For the entries that follow, state how many lines include the word "unequal", giving the number and nothing else.

-------- EXTRACTED DATA

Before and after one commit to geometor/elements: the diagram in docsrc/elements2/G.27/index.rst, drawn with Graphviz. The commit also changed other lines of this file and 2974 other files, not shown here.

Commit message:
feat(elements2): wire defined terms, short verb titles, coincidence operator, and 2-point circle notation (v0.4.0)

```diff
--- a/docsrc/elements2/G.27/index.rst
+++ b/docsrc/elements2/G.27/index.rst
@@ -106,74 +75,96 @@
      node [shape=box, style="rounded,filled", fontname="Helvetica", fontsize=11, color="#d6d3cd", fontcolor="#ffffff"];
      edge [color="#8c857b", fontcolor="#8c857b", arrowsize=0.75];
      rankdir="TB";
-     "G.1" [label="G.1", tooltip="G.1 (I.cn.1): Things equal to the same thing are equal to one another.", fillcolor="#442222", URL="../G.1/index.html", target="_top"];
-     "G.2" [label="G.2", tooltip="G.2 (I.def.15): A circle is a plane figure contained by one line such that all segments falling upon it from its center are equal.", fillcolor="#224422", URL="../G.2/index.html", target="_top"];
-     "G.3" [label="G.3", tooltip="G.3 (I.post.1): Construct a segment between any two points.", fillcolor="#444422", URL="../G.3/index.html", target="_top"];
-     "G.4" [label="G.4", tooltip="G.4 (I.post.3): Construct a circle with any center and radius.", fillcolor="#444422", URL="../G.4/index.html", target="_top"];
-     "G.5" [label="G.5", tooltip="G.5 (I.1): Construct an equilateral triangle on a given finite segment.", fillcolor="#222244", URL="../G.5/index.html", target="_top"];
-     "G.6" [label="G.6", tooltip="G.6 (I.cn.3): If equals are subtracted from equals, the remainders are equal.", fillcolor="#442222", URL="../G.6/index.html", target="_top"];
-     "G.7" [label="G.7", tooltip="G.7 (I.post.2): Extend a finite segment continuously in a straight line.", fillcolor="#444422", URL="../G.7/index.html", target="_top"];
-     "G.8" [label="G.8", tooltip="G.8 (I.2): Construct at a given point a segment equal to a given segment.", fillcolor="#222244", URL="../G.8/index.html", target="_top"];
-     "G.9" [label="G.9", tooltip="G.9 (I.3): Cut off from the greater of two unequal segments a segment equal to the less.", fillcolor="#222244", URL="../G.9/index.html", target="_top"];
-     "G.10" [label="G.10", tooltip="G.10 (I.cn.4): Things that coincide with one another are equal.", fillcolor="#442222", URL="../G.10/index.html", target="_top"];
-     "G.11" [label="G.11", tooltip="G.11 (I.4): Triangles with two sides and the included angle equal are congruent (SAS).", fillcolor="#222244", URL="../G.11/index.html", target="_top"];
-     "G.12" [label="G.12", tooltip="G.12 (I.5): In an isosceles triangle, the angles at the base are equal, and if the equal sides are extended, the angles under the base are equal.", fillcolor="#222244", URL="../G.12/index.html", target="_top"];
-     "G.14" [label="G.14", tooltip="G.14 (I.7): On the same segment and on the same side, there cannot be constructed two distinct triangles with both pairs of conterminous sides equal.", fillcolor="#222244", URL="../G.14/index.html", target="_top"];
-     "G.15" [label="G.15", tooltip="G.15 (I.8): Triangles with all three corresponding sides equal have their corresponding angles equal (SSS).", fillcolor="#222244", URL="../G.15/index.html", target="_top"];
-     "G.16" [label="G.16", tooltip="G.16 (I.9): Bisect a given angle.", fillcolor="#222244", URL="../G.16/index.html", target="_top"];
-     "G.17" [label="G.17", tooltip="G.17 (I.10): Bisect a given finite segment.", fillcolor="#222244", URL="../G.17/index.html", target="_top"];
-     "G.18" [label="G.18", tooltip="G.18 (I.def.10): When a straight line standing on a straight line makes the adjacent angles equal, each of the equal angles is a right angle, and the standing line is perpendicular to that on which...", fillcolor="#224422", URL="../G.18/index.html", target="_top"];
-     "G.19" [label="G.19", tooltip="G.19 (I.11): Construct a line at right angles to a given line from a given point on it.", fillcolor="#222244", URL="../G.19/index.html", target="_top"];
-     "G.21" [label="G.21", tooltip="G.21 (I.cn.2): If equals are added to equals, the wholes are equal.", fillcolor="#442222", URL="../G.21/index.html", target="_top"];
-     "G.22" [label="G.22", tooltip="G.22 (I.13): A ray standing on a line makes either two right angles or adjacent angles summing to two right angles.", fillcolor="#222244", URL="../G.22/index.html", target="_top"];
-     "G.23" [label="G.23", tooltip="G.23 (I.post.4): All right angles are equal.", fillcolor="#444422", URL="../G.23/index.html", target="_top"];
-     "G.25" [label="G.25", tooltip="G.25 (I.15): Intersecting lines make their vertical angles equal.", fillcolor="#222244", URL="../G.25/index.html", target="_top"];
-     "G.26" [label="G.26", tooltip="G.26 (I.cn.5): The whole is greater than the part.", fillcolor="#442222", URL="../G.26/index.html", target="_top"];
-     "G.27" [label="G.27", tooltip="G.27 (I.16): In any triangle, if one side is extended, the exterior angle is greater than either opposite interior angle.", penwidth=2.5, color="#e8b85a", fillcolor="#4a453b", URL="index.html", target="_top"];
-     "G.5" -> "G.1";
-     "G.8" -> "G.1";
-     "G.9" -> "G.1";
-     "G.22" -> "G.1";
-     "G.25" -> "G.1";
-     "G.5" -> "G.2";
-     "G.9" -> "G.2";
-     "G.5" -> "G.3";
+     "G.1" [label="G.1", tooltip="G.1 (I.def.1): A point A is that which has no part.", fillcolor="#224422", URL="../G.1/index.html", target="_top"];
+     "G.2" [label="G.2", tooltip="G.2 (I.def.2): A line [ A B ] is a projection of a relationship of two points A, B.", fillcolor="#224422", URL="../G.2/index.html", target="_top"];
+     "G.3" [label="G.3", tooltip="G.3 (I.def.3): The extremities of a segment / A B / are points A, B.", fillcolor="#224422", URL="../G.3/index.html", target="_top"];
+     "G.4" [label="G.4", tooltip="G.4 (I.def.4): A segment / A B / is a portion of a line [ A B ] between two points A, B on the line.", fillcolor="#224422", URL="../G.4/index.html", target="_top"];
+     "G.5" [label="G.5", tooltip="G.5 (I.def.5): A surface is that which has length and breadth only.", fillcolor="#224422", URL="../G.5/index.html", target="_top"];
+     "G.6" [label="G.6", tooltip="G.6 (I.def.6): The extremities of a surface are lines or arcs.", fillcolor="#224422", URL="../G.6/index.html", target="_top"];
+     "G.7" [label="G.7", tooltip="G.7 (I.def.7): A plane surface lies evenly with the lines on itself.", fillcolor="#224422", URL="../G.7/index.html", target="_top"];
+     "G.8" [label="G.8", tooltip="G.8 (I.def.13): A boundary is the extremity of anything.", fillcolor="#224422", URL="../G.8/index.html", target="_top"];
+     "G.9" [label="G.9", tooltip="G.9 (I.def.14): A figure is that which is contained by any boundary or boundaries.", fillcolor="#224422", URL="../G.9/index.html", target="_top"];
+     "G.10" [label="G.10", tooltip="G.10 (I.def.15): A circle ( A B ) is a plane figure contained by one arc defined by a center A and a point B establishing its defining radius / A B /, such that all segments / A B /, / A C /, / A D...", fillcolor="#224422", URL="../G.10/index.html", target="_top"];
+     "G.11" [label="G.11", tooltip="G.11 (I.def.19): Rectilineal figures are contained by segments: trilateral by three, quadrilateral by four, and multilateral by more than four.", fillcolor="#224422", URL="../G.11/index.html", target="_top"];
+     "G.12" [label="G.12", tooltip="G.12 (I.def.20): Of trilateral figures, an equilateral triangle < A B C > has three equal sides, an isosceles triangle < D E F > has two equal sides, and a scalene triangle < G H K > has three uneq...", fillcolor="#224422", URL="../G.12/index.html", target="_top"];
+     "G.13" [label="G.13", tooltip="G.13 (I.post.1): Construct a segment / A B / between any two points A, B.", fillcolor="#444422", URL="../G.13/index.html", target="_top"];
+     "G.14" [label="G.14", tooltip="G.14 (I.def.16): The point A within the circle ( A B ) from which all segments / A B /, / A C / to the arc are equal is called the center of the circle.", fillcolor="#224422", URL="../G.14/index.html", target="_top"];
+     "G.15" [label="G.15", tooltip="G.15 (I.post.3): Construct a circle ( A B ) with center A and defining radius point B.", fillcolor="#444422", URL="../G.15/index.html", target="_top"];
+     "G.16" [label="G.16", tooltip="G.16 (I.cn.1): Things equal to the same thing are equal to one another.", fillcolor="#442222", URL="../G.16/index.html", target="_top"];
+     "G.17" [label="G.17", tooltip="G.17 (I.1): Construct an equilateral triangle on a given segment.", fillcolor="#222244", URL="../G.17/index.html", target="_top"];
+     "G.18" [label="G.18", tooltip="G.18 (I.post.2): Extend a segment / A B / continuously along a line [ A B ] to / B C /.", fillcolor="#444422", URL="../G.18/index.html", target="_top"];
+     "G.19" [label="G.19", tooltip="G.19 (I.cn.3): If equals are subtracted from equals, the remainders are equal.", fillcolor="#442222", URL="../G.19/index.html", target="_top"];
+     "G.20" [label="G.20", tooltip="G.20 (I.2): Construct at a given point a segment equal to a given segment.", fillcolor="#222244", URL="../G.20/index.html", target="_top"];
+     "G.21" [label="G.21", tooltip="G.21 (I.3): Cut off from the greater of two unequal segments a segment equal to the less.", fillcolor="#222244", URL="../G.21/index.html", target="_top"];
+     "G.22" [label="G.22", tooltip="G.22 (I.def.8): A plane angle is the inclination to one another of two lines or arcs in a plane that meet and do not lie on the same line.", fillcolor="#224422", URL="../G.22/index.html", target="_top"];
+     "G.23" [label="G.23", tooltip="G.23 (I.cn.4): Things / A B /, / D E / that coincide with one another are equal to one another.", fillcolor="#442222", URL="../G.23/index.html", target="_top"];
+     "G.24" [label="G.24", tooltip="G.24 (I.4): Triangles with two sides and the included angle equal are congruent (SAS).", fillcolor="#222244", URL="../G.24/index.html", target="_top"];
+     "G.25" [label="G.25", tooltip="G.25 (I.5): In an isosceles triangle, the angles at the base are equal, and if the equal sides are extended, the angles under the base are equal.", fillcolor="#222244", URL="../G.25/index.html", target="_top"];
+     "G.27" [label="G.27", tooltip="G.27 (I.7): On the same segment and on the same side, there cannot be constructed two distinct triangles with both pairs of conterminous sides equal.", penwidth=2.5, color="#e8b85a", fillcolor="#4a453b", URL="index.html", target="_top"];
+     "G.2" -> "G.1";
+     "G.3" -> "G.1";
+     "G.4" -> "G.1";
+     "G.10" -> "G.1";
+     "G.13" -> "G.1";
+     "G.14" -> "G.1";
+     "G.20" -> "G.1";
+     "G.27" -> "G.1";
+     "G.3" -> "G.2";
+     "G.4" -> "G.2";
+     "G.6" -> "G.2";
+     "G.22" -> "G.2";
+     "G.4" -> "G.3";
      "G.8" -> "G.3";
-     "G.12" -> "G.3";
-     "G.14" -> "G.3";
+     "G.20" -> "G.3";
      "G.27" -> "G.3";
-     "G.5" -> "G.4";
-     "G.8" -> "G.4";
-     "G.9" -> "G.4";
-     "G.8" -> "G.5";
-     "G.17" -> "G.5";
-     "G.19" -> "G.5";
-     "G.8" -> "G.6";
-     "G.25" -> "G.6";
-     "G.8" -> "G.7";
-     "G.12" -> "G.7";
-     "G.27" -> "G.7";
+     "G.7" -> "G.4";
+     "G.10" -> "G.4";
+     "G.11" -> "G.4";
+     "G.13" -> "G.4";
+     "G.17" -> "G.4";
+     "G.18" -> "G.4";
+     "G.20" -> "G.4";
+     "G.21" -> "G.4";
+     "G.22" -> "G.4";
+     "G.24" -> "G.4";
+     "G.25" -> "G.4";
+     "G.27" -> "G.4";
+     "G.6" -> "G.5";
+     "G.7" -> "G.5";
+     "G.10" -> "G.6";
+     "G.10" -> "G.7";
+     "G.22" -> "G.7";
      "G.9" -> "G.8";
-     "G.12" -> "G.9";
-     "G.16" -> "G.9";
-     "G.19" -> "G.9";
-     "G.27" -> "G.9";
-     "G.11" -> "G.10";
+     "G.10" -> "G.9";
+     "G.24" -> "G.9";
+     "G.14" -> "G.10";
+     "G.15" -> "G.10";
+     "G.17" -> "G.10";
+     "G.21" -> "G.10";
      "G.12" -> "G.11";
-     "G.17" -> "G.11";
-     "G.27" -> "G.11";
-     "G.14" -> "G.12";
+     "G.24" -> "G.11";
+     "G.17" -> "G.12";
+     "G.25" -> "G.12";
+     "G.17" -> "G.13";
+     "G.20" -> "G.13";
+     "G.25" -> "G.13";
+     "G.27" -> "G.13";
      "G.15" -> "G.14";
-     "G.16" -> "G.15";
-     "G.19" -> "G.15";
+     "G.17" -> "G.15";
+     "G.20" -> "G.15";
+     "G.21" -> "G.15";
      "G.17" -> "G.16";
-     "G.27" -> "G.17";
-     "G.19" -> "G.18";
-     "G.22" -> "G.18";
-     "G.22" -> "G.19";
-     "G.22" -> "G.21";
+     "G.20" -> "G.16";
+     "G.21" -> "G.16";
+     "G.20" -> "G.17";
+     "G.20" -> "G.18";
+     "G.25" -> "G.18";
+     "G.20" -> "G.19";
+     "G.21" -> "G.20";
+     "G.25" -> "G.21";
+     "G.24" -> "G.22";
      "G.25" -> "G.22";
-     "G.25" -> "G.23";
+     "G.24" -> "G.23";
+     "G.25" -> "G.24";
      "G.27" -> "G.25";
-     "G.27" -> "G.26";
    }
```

----------------

# [TASK OUTPUT]
2